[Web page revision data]

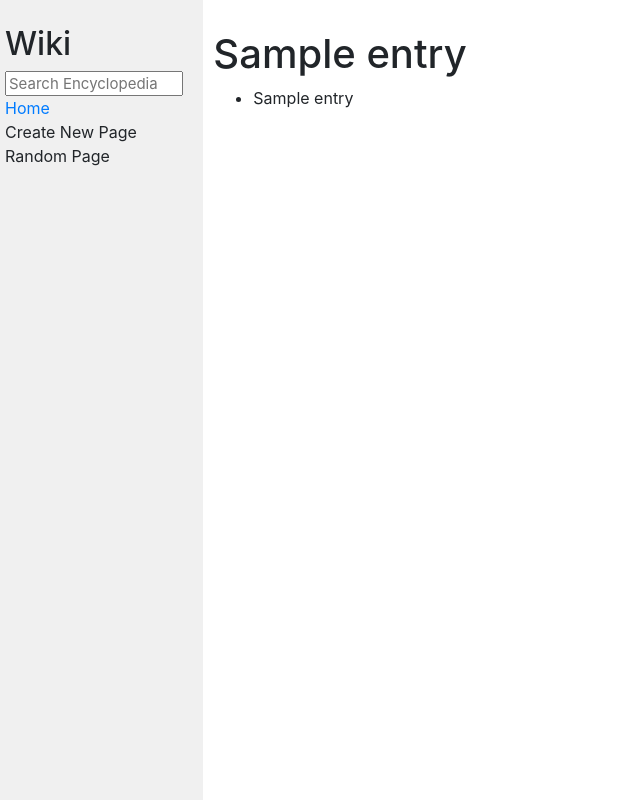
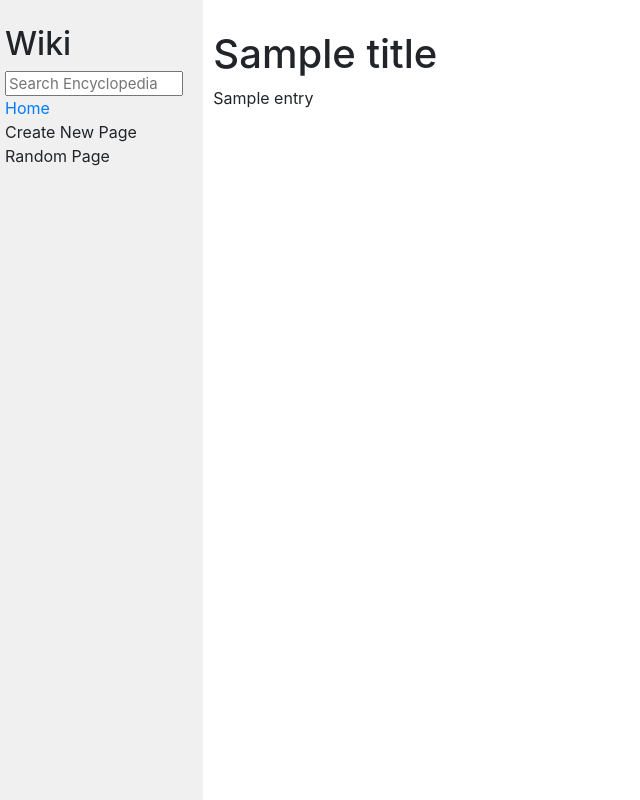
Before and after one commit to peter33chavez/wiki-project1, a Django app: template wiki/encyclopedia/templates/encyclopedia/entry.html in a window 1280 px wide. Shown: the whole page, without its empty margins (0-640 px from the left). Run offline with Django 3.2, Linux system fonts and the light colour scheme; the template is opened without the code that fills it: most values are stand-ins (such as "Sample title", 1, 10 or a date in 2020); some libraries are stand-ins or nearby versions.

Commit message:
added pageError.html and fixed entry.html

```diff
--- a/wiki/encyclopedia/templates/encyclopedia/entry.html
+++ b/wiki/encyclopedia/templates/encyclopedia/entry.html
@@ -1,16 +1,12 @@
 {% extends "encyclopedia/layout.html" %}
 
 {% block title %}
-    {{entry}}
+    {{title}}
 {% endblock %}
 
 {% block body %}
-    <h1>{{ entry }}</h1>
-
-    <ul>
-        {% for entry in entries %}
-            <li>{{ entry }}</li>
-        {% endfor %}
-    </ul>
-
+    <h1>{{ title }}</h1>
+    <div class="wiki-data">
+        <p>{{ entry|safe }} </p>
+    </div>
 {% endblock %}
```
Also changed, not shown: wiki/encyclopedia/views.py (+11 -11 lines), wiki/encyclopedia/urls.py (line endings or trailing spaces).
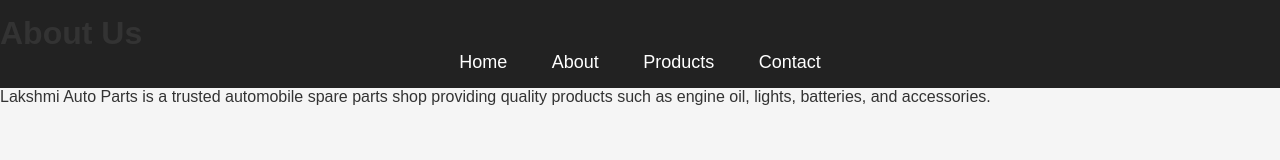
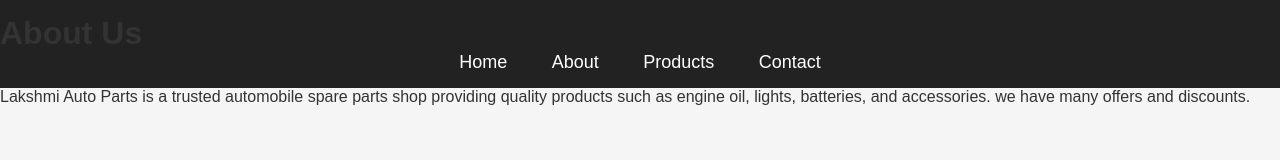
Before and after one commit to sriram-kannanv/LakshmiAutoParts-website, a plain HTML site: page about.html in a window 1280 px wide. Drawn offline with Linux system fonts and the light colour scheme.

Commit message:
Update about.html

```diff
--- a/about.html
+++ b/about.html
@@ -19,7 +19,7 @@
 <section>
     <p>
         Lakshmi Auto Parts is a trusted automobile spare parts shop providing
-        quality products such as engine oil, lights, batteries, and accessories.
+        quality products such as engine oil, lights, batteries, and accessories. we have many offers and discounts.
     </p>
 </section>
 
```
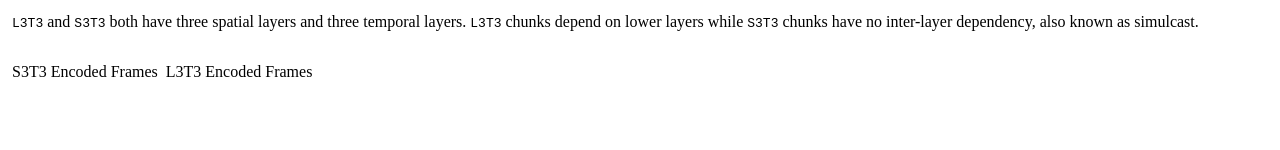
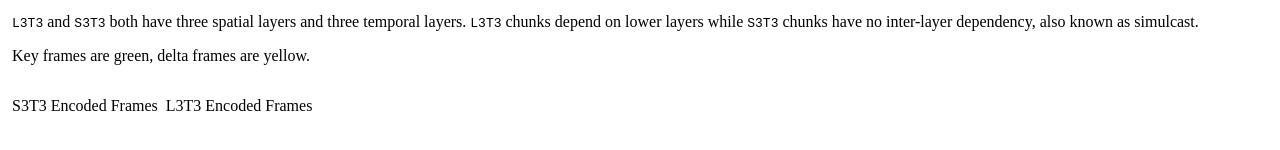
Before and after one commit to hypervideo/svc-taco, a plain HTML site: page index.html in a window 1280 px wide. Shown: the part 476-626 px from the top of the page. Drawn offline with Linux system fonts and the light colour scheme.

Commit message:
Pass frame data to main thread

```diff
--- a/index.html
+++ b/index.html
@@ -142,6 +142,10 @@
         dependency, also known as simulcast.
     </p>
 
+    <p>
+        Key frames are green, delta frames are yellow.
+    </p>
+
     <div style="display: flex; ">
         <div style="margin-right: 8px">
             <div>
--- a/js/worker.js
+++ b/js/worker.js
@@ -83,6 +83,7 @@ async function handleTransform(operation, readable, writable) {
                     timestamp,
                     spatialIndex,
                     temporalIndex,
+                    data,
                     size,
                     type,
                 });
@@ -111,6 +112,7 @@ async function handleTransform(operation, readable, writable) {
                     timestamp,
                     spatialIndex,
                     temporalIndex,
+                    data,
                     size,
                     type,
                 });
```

| What you will do |
Where a line above holds the string "about", copy that line.

| Response to the task |
Before and after one commit to sriram-kannanv/LakshmiAutoParts-website, a plain HTML site: page about.html in a window 1280 px wide. Drawn offline with Linux system fonts and the light colour scheme.
Update about.html
--- a/about.html
+++ b/about.html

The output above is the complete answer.